Ever watched an award-winning display and wondered ‘how do they do that?’ It’s not ‘light the blue touch paper and retire’. Today, creating a firework display demands long hours of planning and preparation. This section of fireworks.co.uk shows you how it’s done. It is not intended to teach you how to become a master pyrotechnician but to give you an insight into the complexity and detail of the tasks involved.
Planning a fireworks display.
Begins with a lot of legwork and long-term planning. There are discussions with the client about budgets, style, and timing of the show, site layout, and conditions, safety considerations etc. A site survey is always necessary, together with liaison with a variety of authorities.
Creating the display.
The Display Director devises the show. All aspects are planned in detail with sequences prepared for all the necessary elements of the show. The opening and closing sequences are usually showpieces which are linked together with specialty feature elements.
Music and fireworks.
Many shows are fired to music and the soundtrack has to be edited, usually from pre-recorded sources, then timed to correspond with the pyrotechnic effects. Finally, the soundtrack is cued and a copy burnt to CD to be played over the showground P.A. system.
All big shows nowadays are programmed into a computer for split-second precision of firing. The music, firing list, timings, and cues are all programmed into the computer.

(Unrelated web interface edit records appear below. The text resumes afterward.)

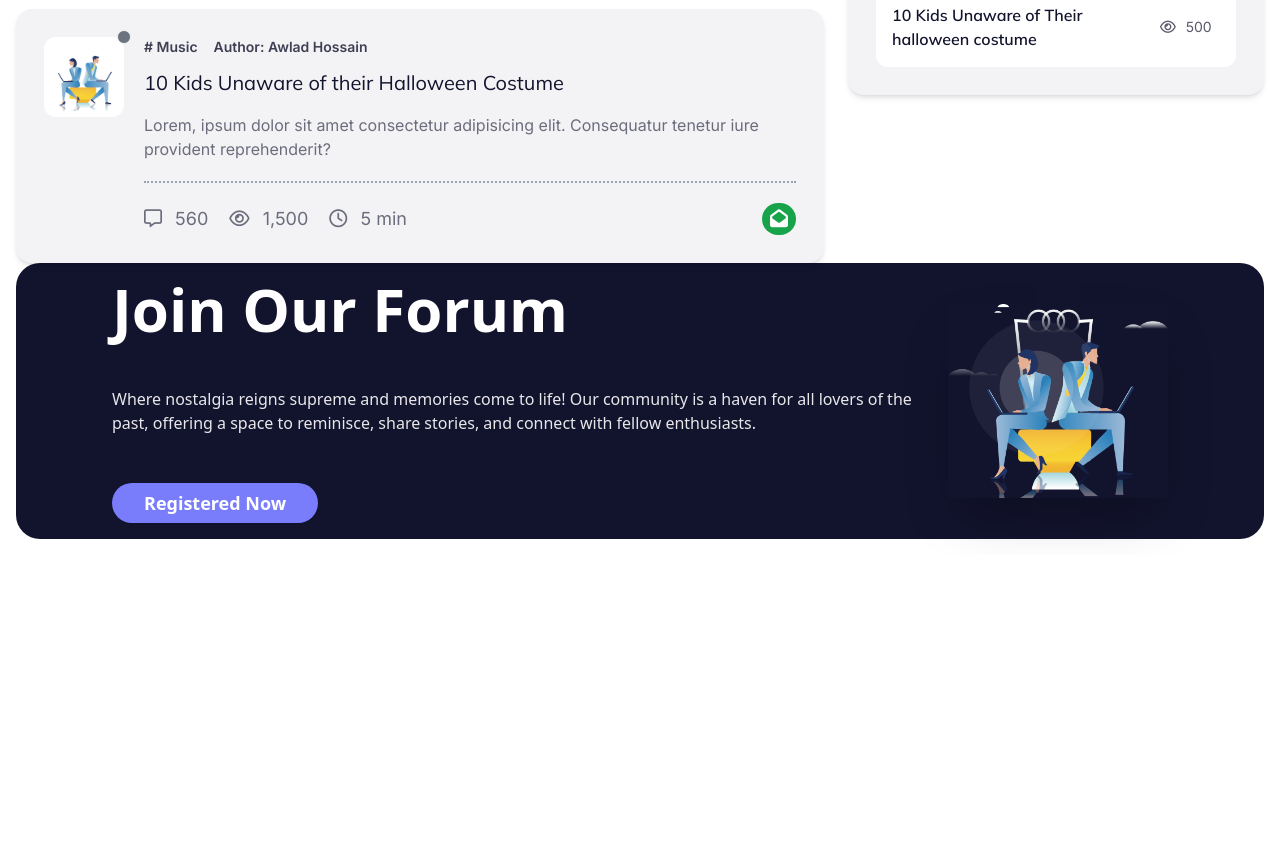
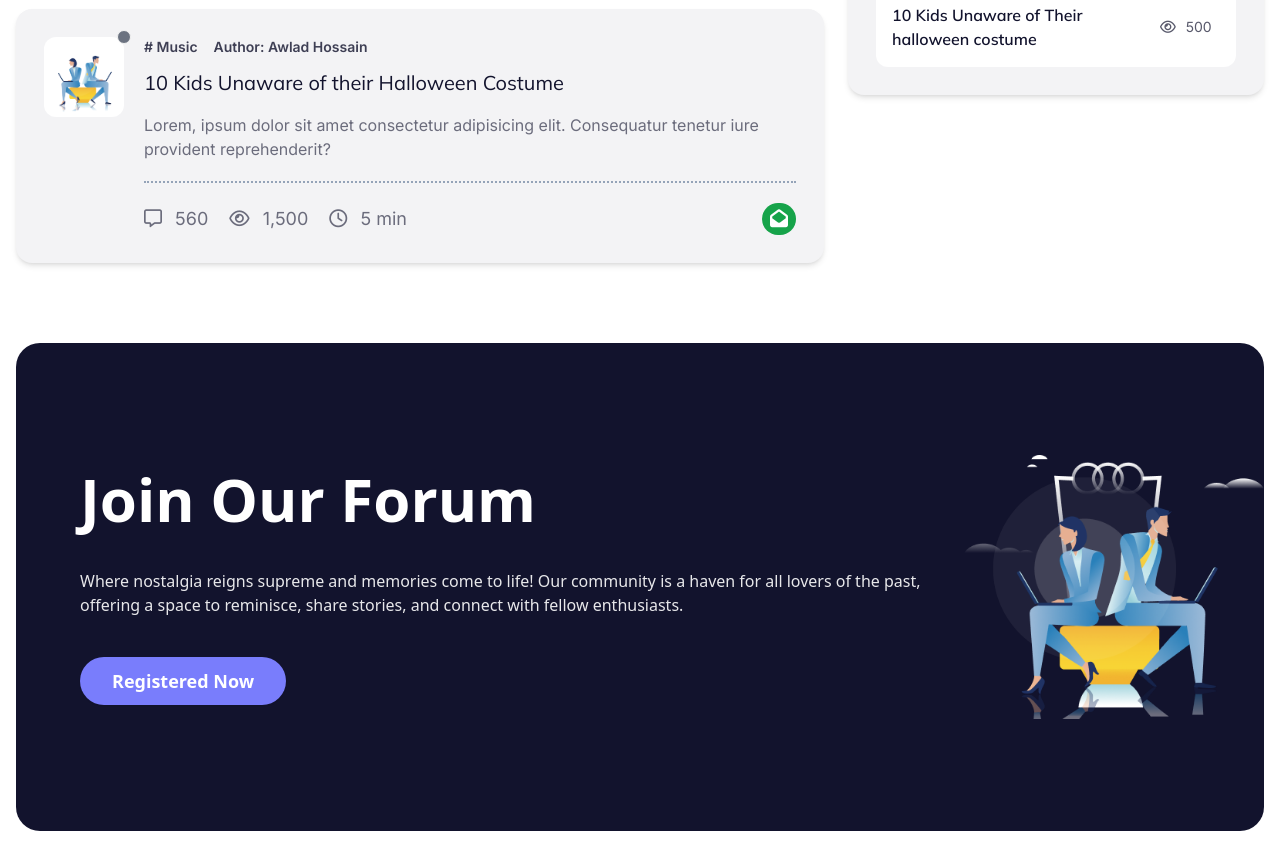
Before and after one commit to JuborajSujon/retro-forum-overflow, a plain HTML site: page index.html in a window 1280 px wide. Shown: the part 1573-2420 px from the top of the page. Before the commit the page ends 2128 px from the top, so only its background shows below. Drawn offline with nearby package versions, Linux system fonts and the light colour scheme.

Commit message:
Added call to action sectoin content and styling

```diff
--- a/index.html
+++ b/index.html
@@ -159,7 +159,7 @@
                 </label>
               </div>
               <div
-                class="max-w-sm bg-white p-5 md:p-8 mt-4 rounded-lg shadow-2xl" />
+                class="max-w-sm bg-white p-5 md:p-8 mt-4 rounded-lg shadow-2xl">
                 <table
                   class="table-auto w-[180px] sm:w-[250px] text-[#12132D] opacity-80">
                   <tbody
@@ -182,6 +182,7 @@
                     </tr>
                   </tbody>
                 </table>
+              </div>
             </div>
           </div>
         </div>
@@ -353,11 +354,13 @@
       <!-- let's discuss section end -->
 
       <!-- call to action section start -->
-      <section>
+      <section class="mt-12 md:mt-16 lg:mt-20">
         <div class="bg-[#12132D] rounded-3xl">
-          <div class="hero">
-            <div class="hero-content flex-col lg:flex-row md:px-16 lg:px-24">
-              <div class="text-white space-y-4 md:space-y-6">
+          <div class="hero py-8 md:py-12">
+            <div
+              class="hero-content flex-col lg:flex-row md:p-16 lg:pr-0 gap-6">
+              <div
+                class="text-white space-y-2 md:space-y-4 text-center md:text-left lg:grow">
                 <h1
                   class="text-3xl sm:text-4xl md:text-5xl lg:text-6xl font-bold md:font-extrabold">
                   Join Our Forum
@@ -368,14 +371,14 @@
                   space to reminisce, share stories, and connect with fellow
                   enthusiasts.
                 </p>
-
                 <button
-                  class="btn bg-[#797DFC] border-none text-white min-h-10 h-10 px-4 sm:px-8 rounded-full md:text-lg">
+                  class="btn bg-[#797DFC] border-none text-white px-4 sm:px-8 rounded-full md:text-lg">
                   Registered Now
                 </button>
               </div>
-              <div class="max-w-sm shadow-2xl" />
+              <div class="max-w-sm sm:max-w-md lg:max-w-[300px] lg:shrink-0">
                 <img src="./images/joinforum.png" alt="join forum image" />
+              </div>
             </div>
           </div>
         </div>
```
Lines whose indentation alone changed are shown as unchanged.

The fireworks need to be sourced. Although all display companies will keep large stocks sufficient for most displays, fireworks may be brought in specially for a competition or a very special occasion. Crews have to be booked and briefed, transport arranged, and all of the necessary equipment assembled together or built specially.
Please click on the images below to learn what piece of equipment is being used.
Arrival on site involves unloading the hardware, tools and pyro, and the display layout is marked out. Most of the hardware is mortar tubes and frames for roman candles. Apart from the very large ones, mortar tubes are assembled together into crates and these have to be braced and fixed for security. Candle frames likewise hold multiple elements, often in fan-formation, and need to be secured. Single-ignition units and batteries of cakes are the other main constituent of a large display.
When the hardware is set out according to the display layout the fireworks are distributed to the corresponding item. Next, fireworks are fused together into their correct sequences. This might involve the use of delays or slower fuses to achieve timing but this is often unnecessary if the show is fired using a remote firing system, or by computer.
Only small displays are fired by hand so the next step is to insert a pyrotechnic igniter or electric match at the correct point in each fuse run. The lead from the igniter is connected to the firing box, usually through one or more hubs or distribution points. Throughout this process, the fireworks will have been fixed to their framework or loaded into the mortar tubes.
When the circuits are all connected up and ready, the process of testing begins. A tiny electric current is fed to each igniter – sufficient to test that the connection has been made, but not sufficient to actually fire it. As the process of fixing and fusing each firework or battery is completed, the final task is protection. All fireworks need to be protected from pre-ignition by sparks from other fireworks, and from non-ignition because of damp from the rain.